A Growing Body of Work on Infrastructure Costs Sets the Stage for Meaningful Change
Whether or not more federal aid comes to transit agencies, budget constraints will persist into the future. Reduced fare revenue and lower tax receipts will increase pressure on agencies to deliver service and projects more efficiently.
Meanwhile, investments in public transit remain important for addressing environmental sustainability and social equity. When the current setbacks from COVID-19 inevitably subside, successful regions will still need high performing transit in the future.
This is all the more reason why Eno’s ongoing project analyzing cost and timeline drivers affecting delivery of public transit projects is so important. Eno has launched a new webpage as part of our effort to make our project’s goals and work products accessible. In the coming weeks, we will post more information on our construction cost data collection and case studies.
Eno is not the only organization currently exploring ways to rationalize the timelines and budgets of important transit investments. In fact, several projects currently underway around the world are aiming to answer similar questions. Eno’s project webpage links to many of these relevant resources, media stories, and other initiatives that we are coordinating with to answer our research questions. For example:
- The NYU Marron Institute of Urban Management is leading a team of researchers examining transit costs and timelines globally.
- The Transport Politic published a highly-detailed, interactive map of current and planned transit infrastructure, along with rich detail on costs and timelines.
- Berkeley Law has launched a project analyzing construction costs and delays in California that would help inform massive investments like high speed rail and other urban transit projects in the state.
- SPUR just released a new paper this week examining challenges in delivering transit projects in the Bay Area and proposing an alternative delivery model for the region.
- The Federal Transit Administration is piloting an expedited project delivery approach to see if paring back select New Starts requirements can shorten timelines.

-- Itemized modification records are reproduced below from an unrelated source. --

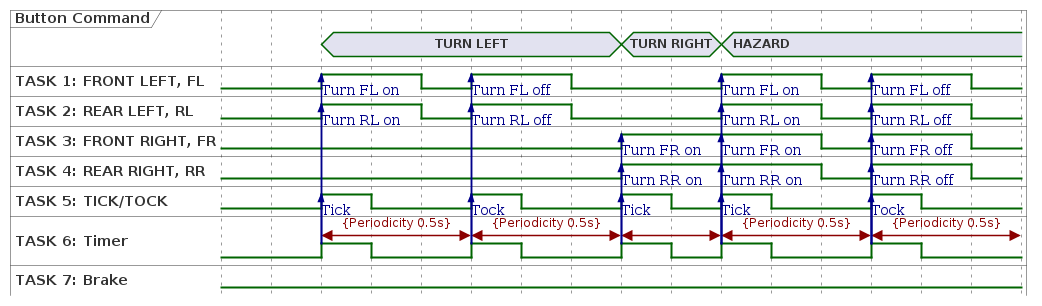
This is puml/png/step_7.png from cygni/cts2023-turn-cygnicator, a PlantUML export, as it was before one commit.
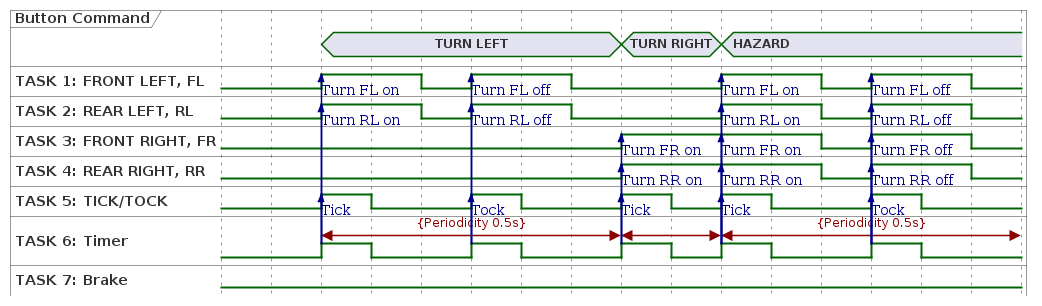
The same diagram one commit later.

Change to the diagram source:
```diff
@@ -12,7 +12,7 @@
 @0
 
 @2
-t6@2 <-> @5 : {Periodicity 0.5s}
+t6@2 <-> @8 : {Periodicity 0.5s}
 button is "TURN LEFT"
 t6 is high
 t6 -> t1 : Turn FL on
@@ -30,7 +30,6 @@
 t2 is low
 
 @5
-t6@5 <-> @8 : {Periodicity 0.5s}
 t6 is high
 t6 -> t1 : Turn FL off
 t1 is high
@@ -65,7 +64,7 @@
 t4 is low
 @10
 button is "HAZARD"
-t6@10 <-> @13 : {Periodicity 0.5s}
+t6@10 <-> @16 : {Periodicity 0.5s}
 t6 is high
 t6 -> t5 : Tick
 t5 is high
@@ -87,7 +86,6 @@
 t4 is low
 
 @13
-t6@13 <-> @16 : {Periodicity 0.5s}
 t6 is high
 t6 -> t5 : Tock
 t5 is high
```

The myriad ongoing studies provide a few high level insights. The first is that the problem of high costs and long timelines for transit projects in the United States is systemic and needs to be addressed. The issue has been of growing concern for years but has now reached a tipping point, sparking a concerted effort to find solutions.

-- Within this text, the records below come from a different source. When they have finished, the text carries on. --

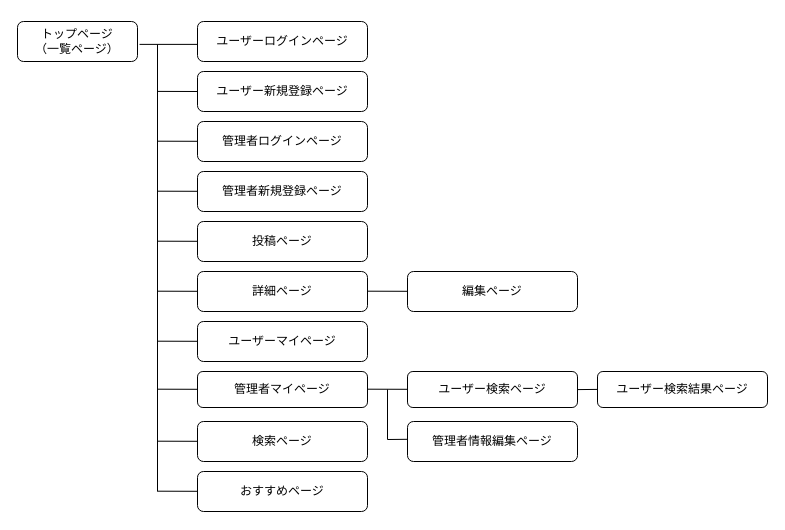
The draw.io diagram transition.dio in kyamax/library_go, before the edit. Source tidied: cells renumbered, new cells numbered last; positions are measured from the earlier drawing's top-left corner, leaving out a move shared by most shapes. Both pictures are drawn from the tidied source at 100%, with x=0, y=0 at pixel (17, 21).
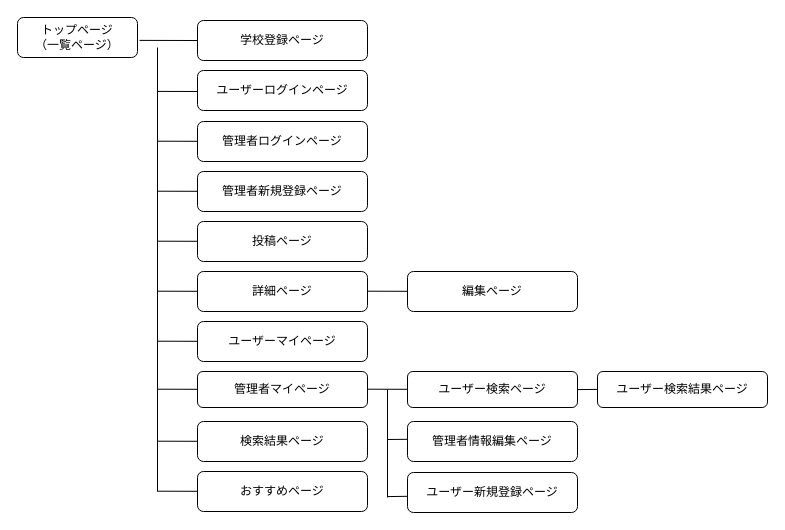
After the change.

Diff of the diagram source:
```diff
@@
     <mxCell id="2" value="トップページ&lt;br&gt;（一覧ページ）" style="rounded=1;whiteSpace=wrap;html=1;" parent="1" vertex="1">
-      <mxGeometry width="120" height="40" as="geometry" />
+      <mxGeometry y="-4" width="120" height="40" as="geometry" />
     </mxCell>
     <mxCell id="3" value="ユーザーログインページ" style="rounded=1;whiteSpace=wrap;html=1;" parent="1" vertex="1">
-      <mxGeometry x="180" width="170" height="40" as="geometry" />
+      <mxGeometry x="180" y="49" width="170" height="40" as="geometry" />
     </mxCell>
     <mxCell id="4" value="ユーザー新規登録ページ" style="rounded=1;whiteSpace=wrap;html=1;" parent="1" vertex="1">
-      <mxGeometry x="180" y="50" width="170" height="40" as="geometry" />
+      <mxGeometry x="390" y="451" width="170" height="40" as="geometry" />
     </mxCell>
@@
-    <mxCell id="11" value="検索ページ" style="rounded=1;whiteSpace=wrap;html=1;" parent="1" vertex="1">
+    <mxCell id="11" value="検索結果ページ" style="rounded=1;whiteSpace=wrap;html=1;" parent="1" vertex="1">
       <mxGeometry x="180" y="400" width="170" height="40" as="geometry" />
     </mxCell>
@@
-    <mxCell id="17" style="endArrow=none;html=1;exitX=1.017;exitY=0.572;exitDx=0;exitDy=0;exitPerimeter=0;entryX=0;entryY=0.572;entryDx=0;entryDy=0;entryPerimeter=0;" parent="1" edge="1" source="2" target="3">
+    <mxCell id="17" style="endArrow=none;html=1;exitX=1.017;exitY=0.572;exitDx=0;exitDy=0;exitPerimeter=0;entryX=0;entryY=0.5;entryDx=0;entryDy=0;" parent="1" edge="1" source="2" target="33">
       <mxGeometry relative="1" as="geometry" />
     </mxCell>
     <mxCell id="18" style="endArrow=none;html=1;" parent="1" edge="1">
       <mxGeometry relative="1" as="geometry">
-        <mxPoint x="140" y="23" as="sourcePoint" />
+        <mxPoint x="140" y="26" as="sourcePoint" />
         <mxPoint x="140" y="470" as="targetPoint" />
       </mxGeometry>
     </mxCell>
@@
     <mxCell id="31" style="endArrow=none;html=1;" parent="1" edge="1">
       <mxGeometry relative="1" as="geometry">
         <mxPoint x="370" y="368" as="sourcePoint" />
-        <mxPoint x="370" y="418" as="targetPoint" />
+        <mxPoint x="370" y="476" as="targetPoint" />
       </mxGeometry>
     </mxCell>
@@
+    <mxCell id="33" value="学校登録ページ" style="rounded=1;whiteSpace=wrap;html=1;" parent="1" vertex="1">
+      <mxGeometry x="180" y="-1" width="170" height="40" as="geometry" />
+    </mxCell>
+    <mxCell id="34" style="endArrow=none;html=1;" parent="1" edge="1">
+      <mxGeometry relative="1" as="geometry">
+        <mxPoint x="370" y="475.1" as="sourcePoint" />
+        <mxPoint x="390" y="474.8" as="targetPoint" />
+      </mxGeometry>
+    </mxCell>
```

While these efforts are all loosely coordinated, they are operating mostly independently and each have slightly different scopes. As researchers publish papers and disseminate their recommendations, we suspect there will be many similar conclusions. Several independent groups echoing similar findings can make a powerful case for meaningful change.
The last important takeaway from these efforts is that each group believes that these problems have real solutions. If researchers assumed that nothing could be done to address high costs and long timelines, few resources would be invested in addressing them. Instead, the hours invested in research can now will yield actionable results given the magnitude of these issues and the real potential for change.